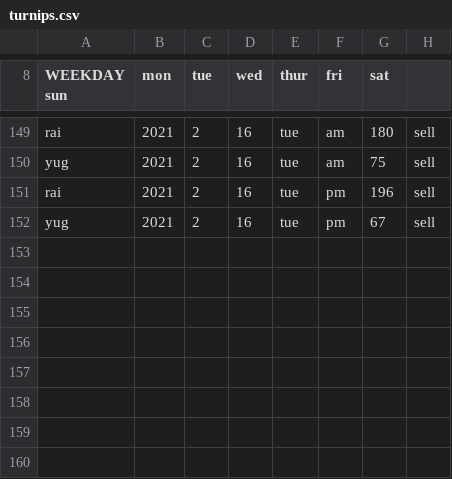
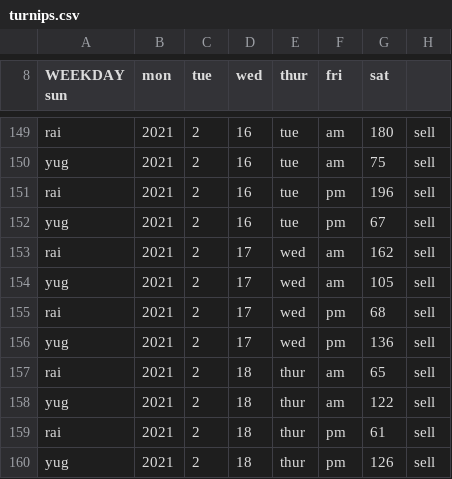
Before and after one commit to yugyfoog/turnips, a CSV file: turnips.csv, drawn as a sheet; only a part is shown, gaps mark what is left out.

```diff
--- a/turnips.csv
+++ b/turnips.csv
@@ -152 +152,9 @@ rai, 2021, 2, 16, tue, pm, 196, sell
 yug, 2021, 2, 16, tue, pm, 67, sell
+rai, 2021, 2, 17, wed, am, 162, sell
+yug, 2021, 2, 17, wed, am, 105, sell
+rai, 2021, 2, 17, wed, pm, 68, sell
+yug, 2021, 2, 17, wed, pm, 136, sell
+rai, 2021, 2, 18, thur, am, 65, sell
+yug, 2021, 2, 18, thur, am, 122, sell
+rai, 2021, 2, 18, thur, pm, 61, sell
+yug, 2021, 2, 18, thur, pm, 126, sell
```
Also changed, not shown: 6 other files.
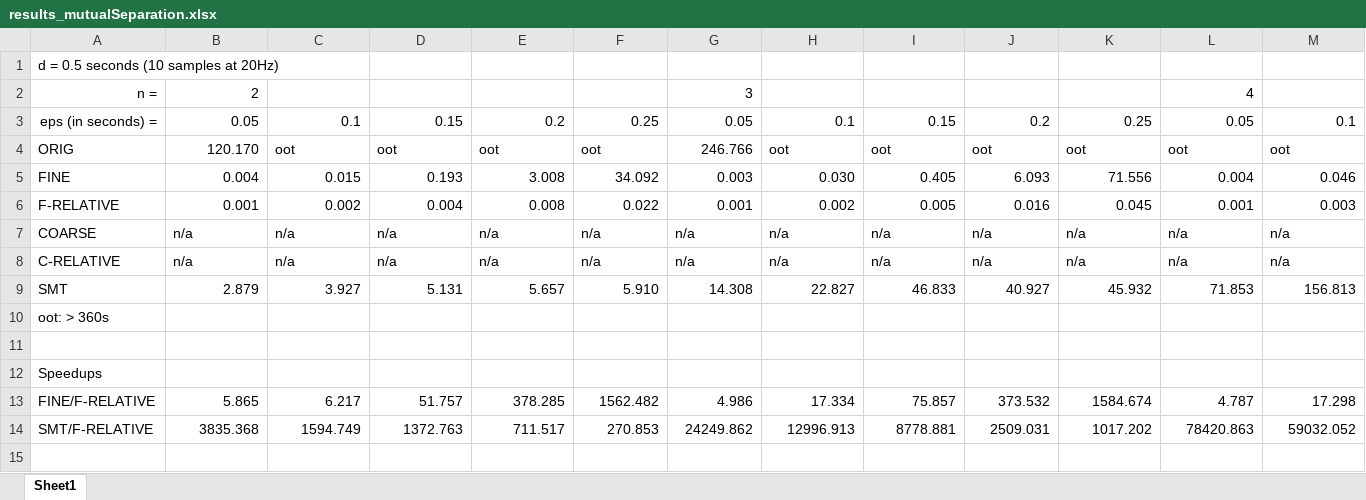
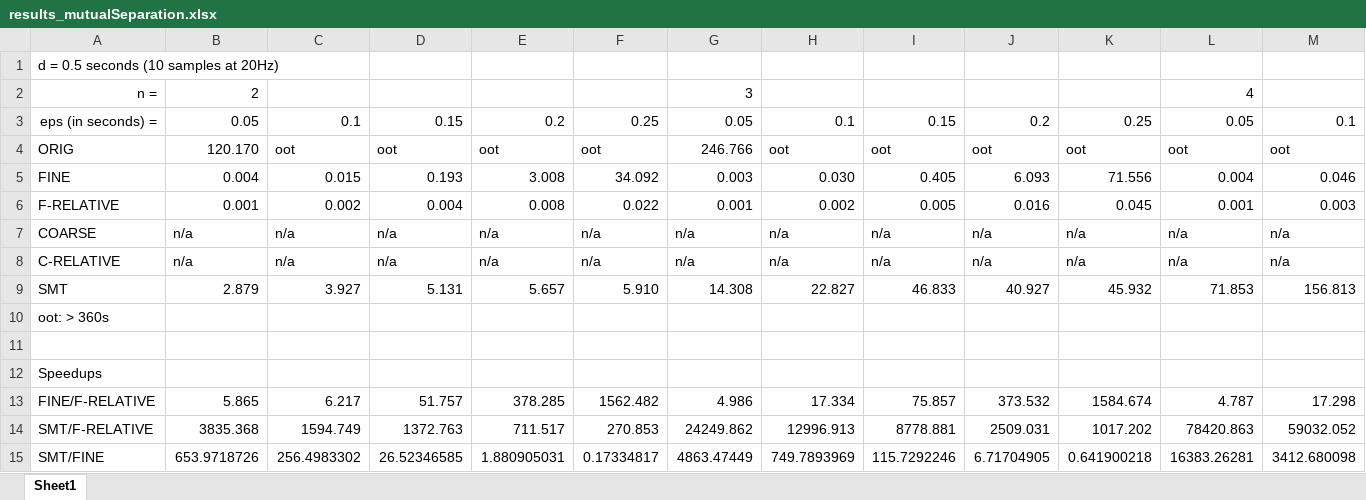
Before and after one commit to egesarac/distributed-monitoring, an Excel workbook: results/results_mutualSeparation.xlsx, sheet Sheet1, drawn as a sheet; only a part is shown; values as stored, in another font and other column widths than the file's, no borders; rows hold the shown columns only; the diff names each change by its address in the sheet, - before the commit and + after, or states it on an @@ line.

```diff
--- a/results/results_mutualSeparation.xlsx (sheet Sheet1)
+++ b/results/results_mutualSeparation.xlsx (sheet Sheet1)
+row 15: SMT/FINE | 653.9718726 | 256.4983302 | 26.52346585 | 1.880905031 | 0.17334817 | 4863.47449 | 749.7893969 | 115.7292246 | 6.71704905 | 0.641900218 | 16383.26281 | 3412.680098
```
Also changed, not shown: results/results_waterTanks.xlsx, 4 other files.
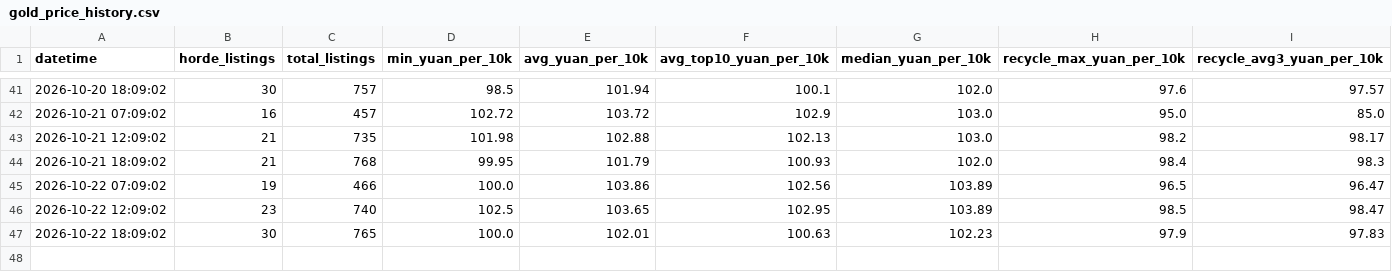
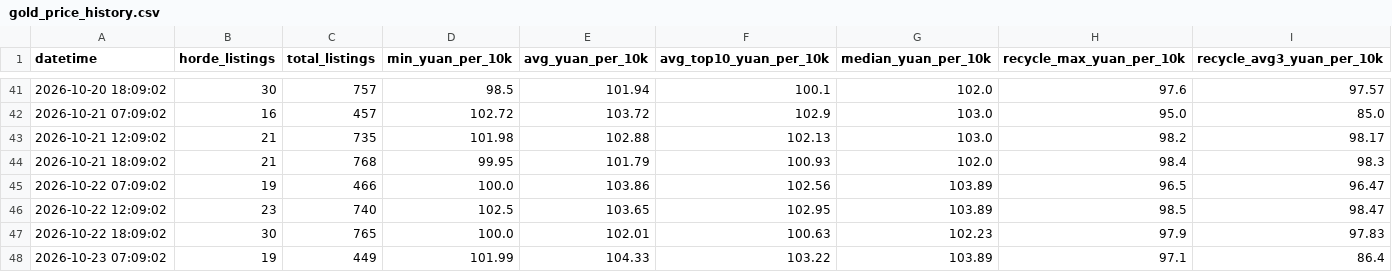
Before and after one commit to Wyao886/wow-gold-price, a CSV file: gold_price_history.csv, drawn as a sheet; only a part is shown, gaps mark what is left out; the diff names each change by its address in the sheet, - before the commit and + after, or states it on an @@ line.

Commit message:
gold: 2026-10-23 07:09

```diff
--- a/gold_price_history.csv
+++ b/gold_price_history.csv
+row 48: 2026-10-23 07:09:02 | 19 | 449 | 101.99 | 104.33 | 103.22 | 103.89 | 97.1 | 86.4
```
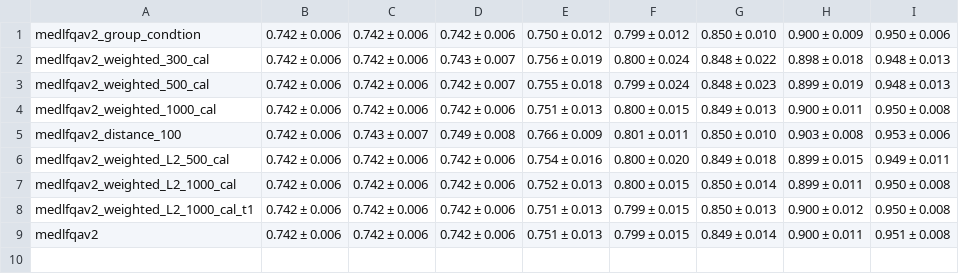
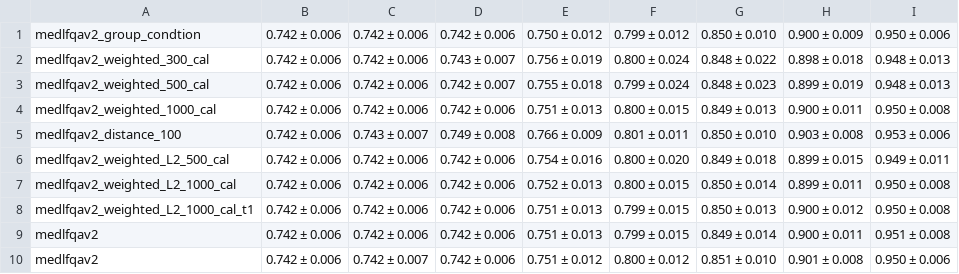
Before and after one commit to n4feng/rag_conformal_pred, a CSV file: conditional/data/out/medlfqav2_similarity_a=1.00_calibration_weighted_conditional.csv, drawn as a sheet.

```diff
--- a/conditional/data/out/medlfqav2_similarity_a=1.00_calibration_weighted_conditional.csv
+++ b/conditional/data/out/medlfqav2_similarity_a=1.00_calibration_weighted_conditional.csv
@@ -9 +9,2 @@ medlfqav2_weighted_L2_1000_cal_t1,0.742 ± 0.006,0.742 ± 0.006,0.742 ± 0.006,0
 medlfqav2,0.742 ± 0.006,0.742 ± 0.006,0.742 ± 0.006,0.751 ± 0.013,0.799 ± 0.015,0.849 ± 0.014,0.900 ± 0.011,0.951 ± 0.008
+medlfqav2,0.742 ± 0.006,0.742 ± 0.007,0.742 ± 0.006,0.751 ± 0.012,0.800 ± 0.012,0.851 ± 0.010,0.901 ± 0.008,0.950 ± 0.006
```
Also changed, not shown: conditional/data/out/live_qa_similarity_a=1.00_calibration_weighted_conditional.csv, 16 other files.
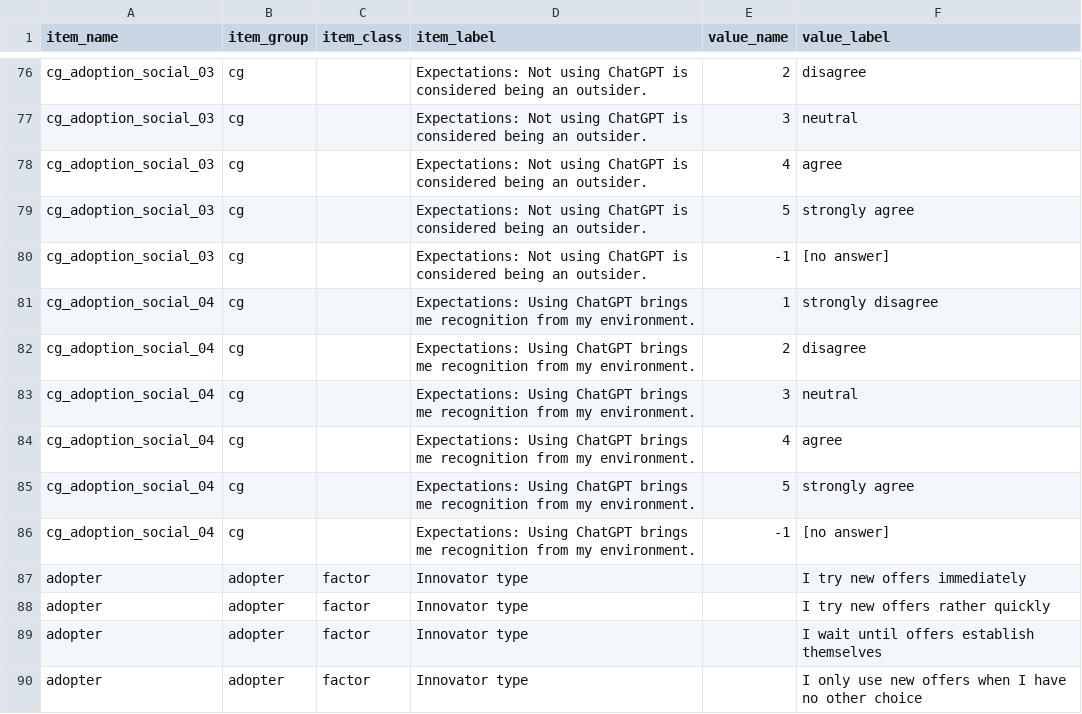
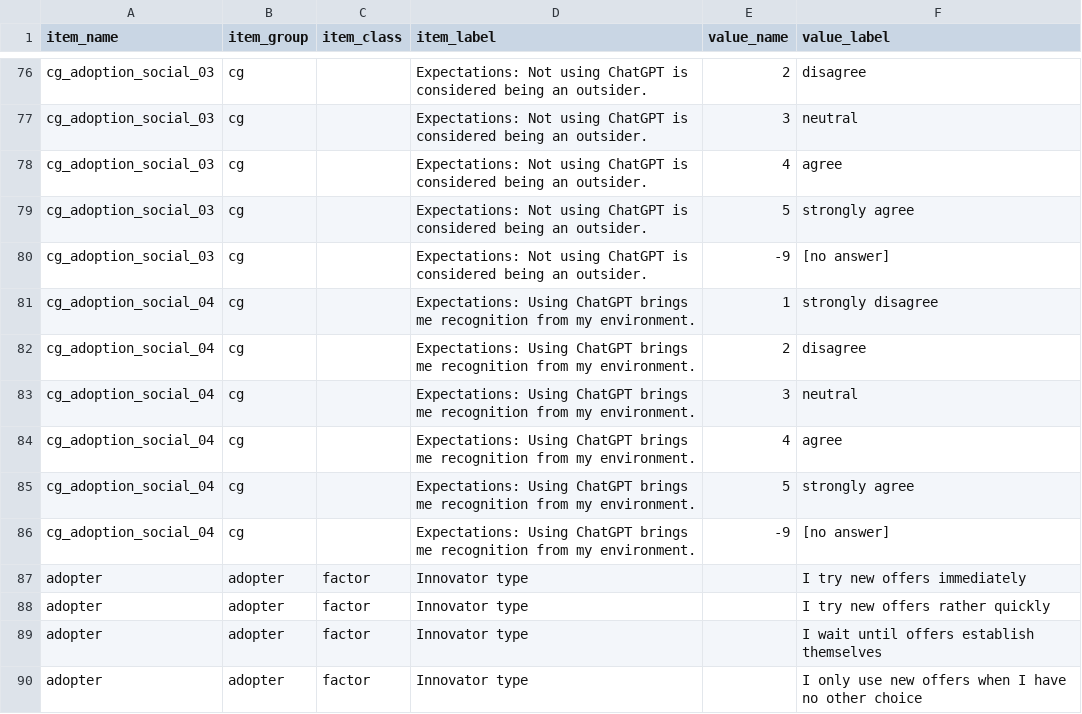
Before and after one commit to strohne/volker, a CSV file: data-raw/data/codes_en.csv, drawn as a sheet; only a part is shown, gaps mark what is left out; the diff covers the shown part only.

```diff
--- a/data-raw/data/codes_en.csv
+++ b/data-raw/data/codes_en.csv
@@ -79,3 +79,3 @@ cg_adoption_social_03;cg;;Expectations: Not using ChatGPT is considered being an
 cg_adoption_social_03;cg;;Expectations: Not using ChatGPT is considered being an outsider.;5;strongly agree
-cg_adoption_social_03;cg;;Expectations: Not using ChatGPT is considered being an outsider.;-1;[no answer]
+cg_adoption_social_03;cg;;Expectations: Not using ChatGPT is considered being an outsider.;-9;[no answer]
 cg_adoption_social_04;cg;;Expectations: Using ChatGPT brings me recognition from my environment.;1;strongly disagree
@@ -85,3 +85,3 @@ cg_adoption_social_04;cg;;Expectations: Using ChatGPT brings me recognition from
 cg_adoption_social_04;cg;;Expectations: Using ChatGPT brings me recognition from my environment.;5;strongly agree
-cg_adoption_social_04;cg;;Expectations: Using ChatGPT brings me recognition from my environment.;-1;[no answer]
+cg_adoption_social_04;cg;;Expectations: Using ChatGPT brings me recognition from my environment.;-9;[no answer]
 adopter;adopter;factor;Innovator type;;I try new offers immediately
```
Also changed, not shown: 10 edited cells elsewhere in this file, 36 other files.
---+---
Exercise details
Every line above that includes the word "each" must appear in the answer.

Exercise answer
Before and after one commit to egesarac/distributed-monitoring, an Excel workbook: results/results_mutualSeparation.xlsx, sheet Sheet1, drawn as a sheet; only a part is shown; values as stored, in another font and other column widths than the file's, no borders; rows hold the shown columns only; the diff names each change by its address in the sheet, - before the commit and + after, or states it on an @@ line.
Before and after one commit to Wyao886/wow-gold-price, a CSV file: gold_price_history.csv, drawn as a sheet; only a part is shown, gaps mark what is left out; the diff names each change by its address in the sheet, - before the commit and + after, or states it on an @@ line.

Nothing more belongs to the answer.